@daveL, I can’t tell you how many times I’ve said the exact same thing to family and coworkers. If I have to get a new pair of hearing aids every few years to own a pair that are in warranty, why must it be such a frustrating and stressful experience? And moreover, is it really that hard for the manufacturers to make a new pair that, in calm, normal situations, will sound like the old ones did? I can understand having algorithms that improve intelligibility, especially in noisy situations, but at the end of the day, I just want my wife and kids to sound the same when I’m at home with them in a peaceful house as they did with my previous aids. Just because I get a new pair of hearing aids, I don’t want the whole world to sound different. Surely, some of the smart R&D folks at the hearing aid companies must understand that.

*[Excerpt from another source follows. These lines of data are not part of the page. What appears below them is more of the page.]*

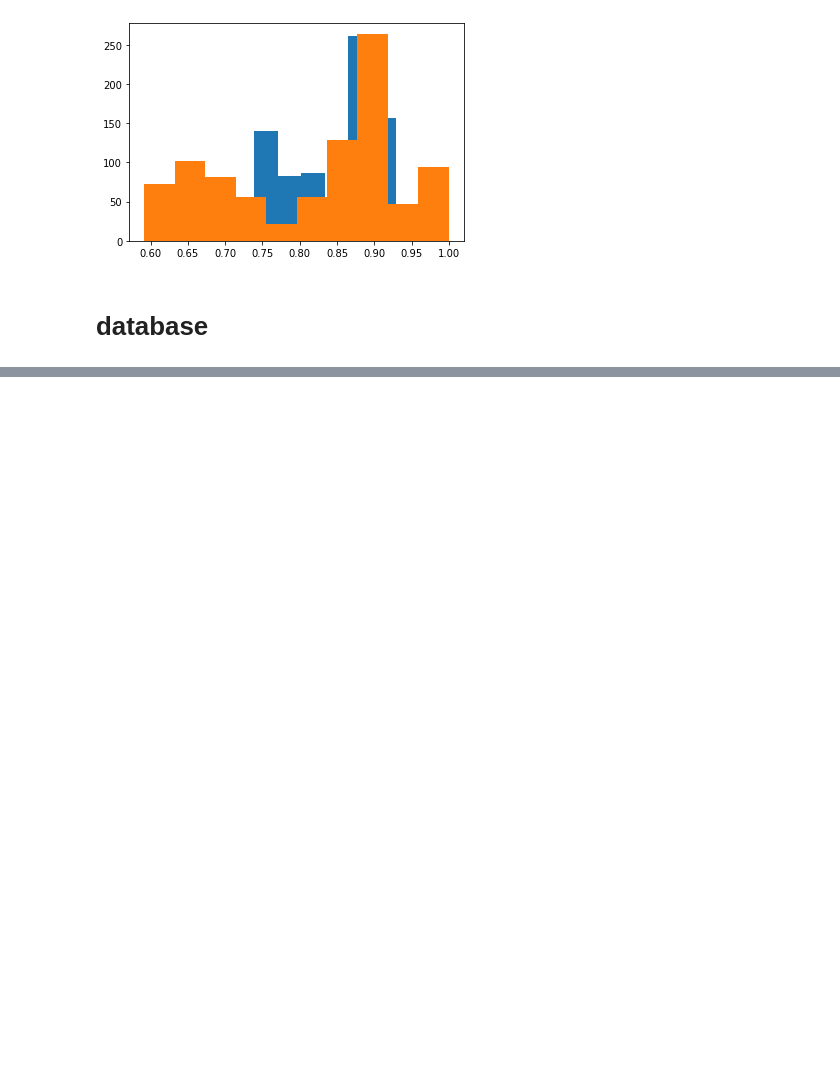
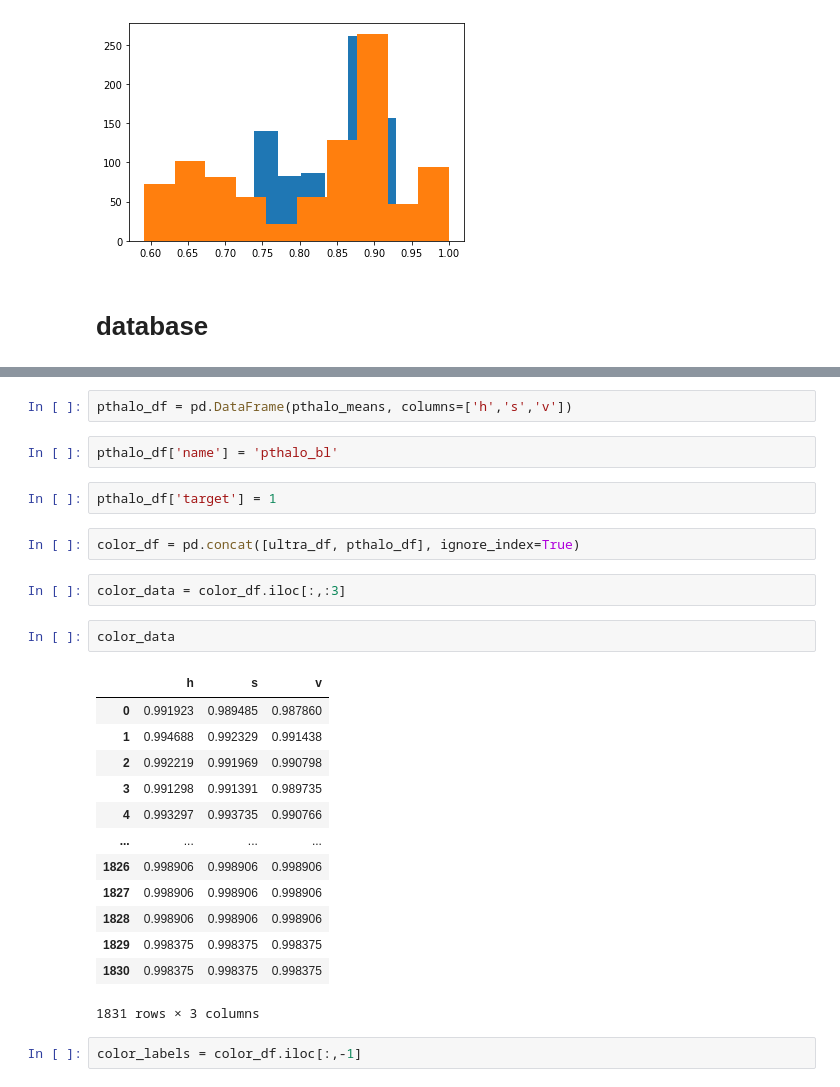
Before and after one commit to skyelong/Insight_Project_old, a Jupyter notebook: color_clusters.ipynb, the cells around one changed output, grey strips where cells are left out. Saved outputs shown, nothing was run; the diff lists cells and outputs as text; blank space fills up the shorter version.

Commit message:
add labels and split

```diff
--- a/color_clusters.ipynb
+++ b/color_clusters.ipynb
@@ -75,0 +99,28 @@ plt.hist(pthalo_means[:,2])
+# %%
+pthalo_df = pd.DataFrame(pthalo_means, columns=['h','s','v'])
+# %%
+pthalo_df['name'] = 'pthalo_bl'
+# %%
+pthalo_df['target'] = 1
+# %%
+color_df = pd.concat([ultra_df, pthalo_df], ignore_index=True)
+# %%
+color_data = color_df.iloc[:,:3]
+# %%
+color_data
+# %% [output]
+|  | h | s | v |
+| 0 | 0.991923 | 0.989485 | 0.987860 |
+| 1 | 0.994688 | 0.992329 | 0.991438 |
+| 2 | 0.992219 | 0.991969 | 0.990798 |
+| 3 | 0.991298 | 0.991391 | 0.989735 |
+| 4 | 0.993297 | 0.993735 | 0.990766 |
+| ... | ... | ... | ... |
+| 1826 | 0.998906 | 0.998906 | 0.998906 |
+| 1827 | 0.998906 | 0.998906 | 0.998906 |
+| 1828 | 0.998906 | 0.998906 | 0.998906 |
+| 1829 | 0.998375 | 0.998375 | 0.998375 |
+| 1830 | 0.998375 | 0.998375 | 0.998375 |
+1831 rows × 3 columns
+# %%
+color_labels = color_df.iloc[:,-1]
```
Also changed, not shown: parts of 7 cells of this notebook.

As you can see from this thread, I was hesitant to get myself a Noahlink Wireless and the fitting software and try changing things myself. I mean, it was my first time writing out to a pair of hearing aids, and if I screwed it up somehow (which is hard to do, by the way), I’d have to confess that I was doing something that I wasn’t supposed to be doing in the first place. Having done it, I’m so glad I did, and I’d encourage anyone who’s half way technical and who’s an experienced hearing aid wearer to give it a go. I also can’t understand why audiologists are so hesitant to use the transfer fittings feature of the software to help give new aids a shot at sounding as much like old ones as possible from the start. I’m sure there must be a reason, but it’s beyond me what it is. That did the trick for me. I’m still fighting with some shell size and vent size issue – they’re customs which introduces other challenges – but after 9 months of having these aids, they’re the best they’ve sounded yet.

And the best part is, if you do mess things up or simply are unsure what something means, the folks in this forum are always happy to help.

I’m so glad I could give you some encouragement with my post. For now on, as long as I stick with the same brand, it’ll be transferring of settings for me.

BTW, I told my audiologist that I had gotten the Noahlink Wireless device and fitting software and transferred the settings and how happy I was with the result. I don’t know why I expected him to be concerned or bothered by that. He was actually happy to hear that I had this success. So, as others have suggested on here, if you take this route, be honest with your audiologist. Chances are they won’t have a problem with it.


keith I have a wonderful audiologist. The last one was terrible and I was an impatient for 8 years.

My hearing gets about 5% worse every year.

I want to stay in touch. I have no knowledge about self-programming.